The second annual Rethink Music conference wrapped up yesterday here in Boston, though the ideas behind the event are meant to keep going. Presented by Berklee College of Music in association Harvard University’s Berkman Center for Internet and Society, the two-day program and “Impact Weekend” brought together “the strongest minds from across all facets of the music industry to examine current challenges and formulate paths forward.” If it affects the present and future of music performance and business, Rethink Music means to cover it.
This blogger wasn’t able to attend Rethink Music (darned rent-paying, emotionally fulfilling day job!), and due to my affiliations with the higher education community, chose to opine about the event after the fact.
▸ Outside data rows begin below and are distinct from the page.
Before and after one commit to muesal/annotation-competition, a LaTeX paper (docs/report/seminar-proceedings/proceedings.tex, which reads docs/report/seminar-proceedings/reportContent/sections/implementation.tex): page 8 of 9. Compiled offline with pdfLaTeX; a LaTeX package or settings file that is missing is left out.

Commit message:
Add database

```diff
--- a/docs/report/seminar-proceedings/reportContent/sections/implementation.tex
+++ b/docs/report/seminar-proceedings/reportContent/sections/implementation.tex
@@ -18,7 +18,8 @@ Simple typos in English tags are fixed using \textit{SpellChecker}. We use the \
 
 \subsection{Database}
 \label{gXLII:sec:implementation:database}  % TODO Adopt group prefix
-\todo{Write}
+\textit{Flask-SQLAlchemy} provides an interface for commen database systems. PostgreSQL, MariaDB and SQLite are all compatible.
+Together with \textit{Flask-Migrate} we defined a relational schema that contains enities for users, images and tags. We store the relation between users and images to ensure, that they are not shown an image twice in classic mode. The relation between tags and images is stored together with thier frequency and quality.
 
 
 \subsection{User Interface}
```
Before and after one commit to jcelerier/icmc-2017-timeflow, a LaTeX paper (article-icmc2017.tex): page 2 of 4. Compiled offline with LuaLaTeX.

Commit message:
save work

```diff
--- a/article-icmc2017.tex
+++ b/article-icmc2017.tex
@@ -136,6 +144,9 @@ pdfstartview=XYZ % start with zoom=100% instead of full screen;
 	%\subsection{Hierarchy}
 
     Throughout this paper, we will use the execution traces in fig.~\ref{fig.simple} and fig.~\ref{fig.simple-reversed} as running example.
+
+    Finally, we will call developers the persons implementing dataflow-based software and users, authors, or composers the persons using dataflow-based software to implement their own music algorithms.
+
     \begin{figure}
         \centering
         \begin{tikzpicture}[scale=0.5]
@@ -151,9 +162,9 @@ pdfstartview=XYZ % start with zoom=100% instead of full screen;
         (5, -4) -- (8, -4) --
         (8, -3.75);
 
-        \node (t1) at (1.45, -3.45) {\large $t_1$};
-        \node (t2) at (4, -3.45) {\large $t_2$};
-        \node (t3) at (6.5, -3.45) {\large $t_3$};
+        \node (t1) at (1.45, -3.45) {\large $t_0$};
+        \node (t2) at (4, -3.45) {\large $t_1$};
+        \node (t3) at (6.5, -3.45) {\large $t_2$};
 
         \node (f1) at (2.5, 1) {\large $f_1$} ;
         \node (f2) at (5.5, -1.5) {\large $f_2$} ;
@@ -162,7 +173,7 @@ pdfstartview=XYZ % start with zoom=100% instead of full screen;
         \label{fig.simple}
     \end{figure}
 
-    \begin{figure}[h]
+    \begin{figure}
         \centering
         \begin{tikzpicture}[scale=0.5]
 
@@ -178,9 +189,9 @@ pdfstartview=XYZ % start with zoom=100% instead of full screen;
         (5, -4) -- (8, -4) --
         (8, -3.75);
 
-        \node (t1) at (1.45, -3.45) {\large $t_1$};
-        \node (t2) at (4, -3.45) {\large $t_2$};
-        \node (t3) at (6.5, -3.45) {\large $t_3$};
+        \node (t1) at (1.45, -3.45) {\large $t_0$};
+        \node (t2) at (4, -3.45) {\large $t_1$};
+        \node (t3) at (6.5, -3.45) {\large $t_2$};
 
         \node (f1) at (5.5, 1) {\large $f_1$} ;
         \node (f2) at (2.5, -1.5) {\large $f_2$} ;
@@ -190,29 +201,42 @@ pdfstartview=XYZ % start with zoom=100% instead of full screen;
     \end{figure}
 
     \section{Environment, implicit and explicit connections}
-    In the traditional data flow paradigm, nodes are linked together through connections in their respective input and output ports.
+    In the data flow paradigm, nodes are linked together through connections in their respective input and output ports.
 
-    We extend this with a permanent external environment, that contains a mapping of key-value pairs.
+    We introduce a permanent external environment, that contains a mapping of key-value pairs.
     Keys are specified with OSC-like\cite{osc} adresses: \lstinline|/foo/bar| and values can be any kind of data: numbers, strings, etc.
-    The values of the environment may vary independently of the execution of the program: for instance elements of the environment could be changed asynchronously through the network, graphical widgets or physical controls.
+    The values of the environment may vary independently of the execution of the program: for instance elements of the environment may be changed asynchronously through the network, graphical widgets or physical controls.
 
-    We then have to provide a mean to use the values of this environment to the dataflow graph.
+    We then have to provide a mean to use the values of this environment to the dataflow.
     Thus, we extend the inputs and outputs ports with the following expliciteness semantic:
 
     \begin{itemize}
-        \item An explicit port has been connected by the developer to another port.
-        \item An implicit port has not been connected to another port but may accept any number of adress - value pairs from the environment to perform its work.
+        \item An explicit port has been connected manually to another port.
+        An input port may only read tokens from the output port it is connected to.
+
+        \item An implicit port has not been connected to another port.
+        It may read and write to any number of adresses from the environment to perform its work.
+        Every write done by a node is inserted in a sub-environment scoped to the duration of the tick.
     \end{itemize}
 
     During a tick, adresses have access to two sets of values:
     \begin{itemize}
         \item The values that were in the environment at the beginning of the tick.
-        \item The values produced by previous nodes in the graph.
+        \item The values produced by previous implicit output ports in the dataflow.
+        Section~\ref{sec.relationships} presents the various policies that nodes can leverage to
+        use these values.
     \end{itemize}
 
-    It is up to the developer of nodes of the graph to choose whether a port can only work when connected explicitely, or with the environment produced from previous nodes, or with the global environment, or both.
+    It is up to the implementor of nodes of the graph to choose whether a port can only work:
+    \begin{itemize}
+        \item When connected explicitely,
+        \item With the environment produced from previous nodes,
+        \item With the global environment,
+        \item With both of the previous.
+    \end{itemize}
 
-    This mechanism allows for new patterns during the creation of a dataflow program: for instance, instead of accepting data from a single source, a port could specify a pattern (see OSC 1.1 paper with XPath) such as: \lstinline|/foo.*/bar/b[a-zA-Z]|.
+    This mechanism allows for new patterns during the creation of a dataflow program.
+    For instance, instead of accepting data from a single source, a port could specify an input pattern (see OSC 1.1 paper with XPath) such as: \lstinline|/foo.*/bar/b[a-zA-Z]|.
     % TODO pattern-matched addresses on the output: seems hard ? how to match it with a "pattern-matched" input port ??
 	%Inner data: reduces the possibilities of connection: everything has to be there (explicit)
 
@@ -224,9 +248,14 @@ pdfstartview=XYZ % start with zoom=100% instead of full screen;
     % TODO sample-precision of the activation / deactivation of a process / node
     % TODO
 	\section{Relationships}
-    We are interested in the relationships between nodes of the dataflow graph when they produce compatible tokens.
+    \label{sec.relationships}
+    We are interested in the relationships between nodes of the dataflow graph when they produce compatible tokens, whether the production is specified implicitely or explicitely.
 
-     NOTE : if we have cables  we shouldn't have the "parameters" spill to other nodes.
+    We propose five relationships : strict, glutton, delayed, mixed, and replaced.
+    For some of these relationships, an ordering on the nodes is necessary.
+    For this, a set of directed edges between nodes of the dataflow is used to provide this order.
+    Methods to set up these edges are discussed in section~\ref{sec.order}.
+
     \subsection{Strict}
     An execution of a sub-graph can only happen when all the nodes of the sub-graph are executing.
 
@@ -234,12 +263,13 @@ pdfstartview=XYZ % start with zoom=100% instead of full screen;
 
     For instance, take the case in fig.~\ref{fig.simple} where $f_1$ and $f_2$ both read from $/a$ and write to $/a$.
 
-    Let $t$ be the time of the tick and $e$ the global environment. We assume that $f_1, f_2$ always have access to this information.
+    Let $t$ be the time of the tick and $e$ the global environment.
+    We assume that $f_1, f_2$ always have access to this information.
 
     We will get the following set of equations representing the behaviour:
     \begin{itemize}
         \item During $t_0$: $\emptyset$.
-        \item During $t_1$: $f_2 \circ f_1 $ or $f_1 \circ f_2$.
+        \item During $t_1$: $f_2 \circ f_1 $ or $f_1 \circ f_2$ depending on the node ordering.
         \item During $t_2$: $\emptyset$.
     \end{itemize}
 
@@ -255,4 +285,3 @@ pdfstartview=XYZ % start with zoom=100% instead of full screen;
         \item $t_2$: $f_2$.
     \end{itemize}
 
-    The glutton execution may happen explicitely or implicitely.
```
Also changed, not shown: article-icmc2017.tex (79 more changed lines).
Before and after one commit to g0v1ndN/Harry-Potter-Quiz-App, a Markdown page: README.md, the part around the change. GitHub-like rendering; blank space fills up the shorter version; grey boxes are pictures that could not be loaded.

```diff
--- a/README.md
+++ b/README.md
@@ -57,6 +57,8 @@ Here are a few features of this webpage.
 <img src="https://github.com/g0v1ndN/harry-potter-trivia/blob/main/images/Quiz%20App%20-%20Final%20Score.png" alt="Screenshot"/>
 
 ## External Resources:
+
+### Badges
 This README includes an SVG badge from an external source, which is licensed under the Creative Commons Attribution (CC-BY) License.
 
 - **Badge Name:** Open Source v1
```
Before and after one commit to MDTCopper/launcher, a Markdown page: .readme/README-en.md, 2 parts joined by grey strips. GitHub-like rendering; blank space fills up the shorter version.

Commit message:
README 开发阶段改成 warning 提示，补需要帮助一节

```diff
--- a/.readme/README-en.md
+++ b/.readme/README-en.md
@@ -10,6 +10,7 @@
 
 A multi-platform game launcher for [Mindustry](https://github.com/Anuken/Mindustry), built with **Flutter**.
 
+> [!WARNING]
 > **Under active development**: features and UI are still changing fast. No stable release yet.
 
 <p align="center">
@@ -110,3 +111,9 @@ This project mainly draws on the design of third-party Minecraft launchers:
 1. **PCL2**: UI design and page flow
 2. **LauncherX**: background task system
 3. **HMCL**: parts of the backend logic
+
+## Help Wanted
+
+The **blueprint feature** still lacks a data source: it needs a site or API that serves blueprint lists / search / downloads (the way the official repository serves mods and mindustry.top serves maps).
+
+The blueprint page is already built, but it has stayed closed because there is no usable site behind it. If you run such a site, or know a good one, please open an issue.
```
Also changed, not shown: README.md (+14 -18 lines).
Yet something tells me that as a devotee of jazz reissues, small classical labels and other specialized outlets for “old” music, there wasn’t much there for me anyway.
Then something else tells me I’m wrong.
The fact is that Rethink Music should have something (if not everything or exactly the right thing) to say to anyone who cares about any form of music as something more than a diversion. Panels such as “Music and Technology” and “Building an Artist Brand” might seem better suited for Justin Bieber or P. Diddy’s clientele, but those topics deal with marketing and utilizing today’s resources to grow audiences, issues that even Louis Armstrong and Mozart’s current “handlers” need to consider. Every niche label owner, audio restorer, record collector, local orchestra manager and purveyor of the pop of yestercentury should be listening.
YouTube, blogs, digital downloads and other online platforms have revolutionized the way listeners find and hear music. They’re not perfect, but they certainly have their advantages (unless we all have the time and money to shop for 78′s, or fly to that opera we want to hear). As for “branding,” has anyone ever thought to publicize “Satch” and “Wolfie” as anything more than historical objects, or suppliers of medicine that’s good for audiences even if they don’t like the taste?
In short, Rethink Music is talking about access and adaptation, two words which are too often criticized by aficionados of “good music.” Discussions about the death of classical music and jazz often come down to a lack of new audiences, or degenerate into sweeping generalizations about the banality of popular taste. Yet the fault, as well as the hope, is in our hands: if we want to keep hearing the music we love, and if we want our children to hear it all, we’ll start paying attention to what meetings like Rethink Music have to say.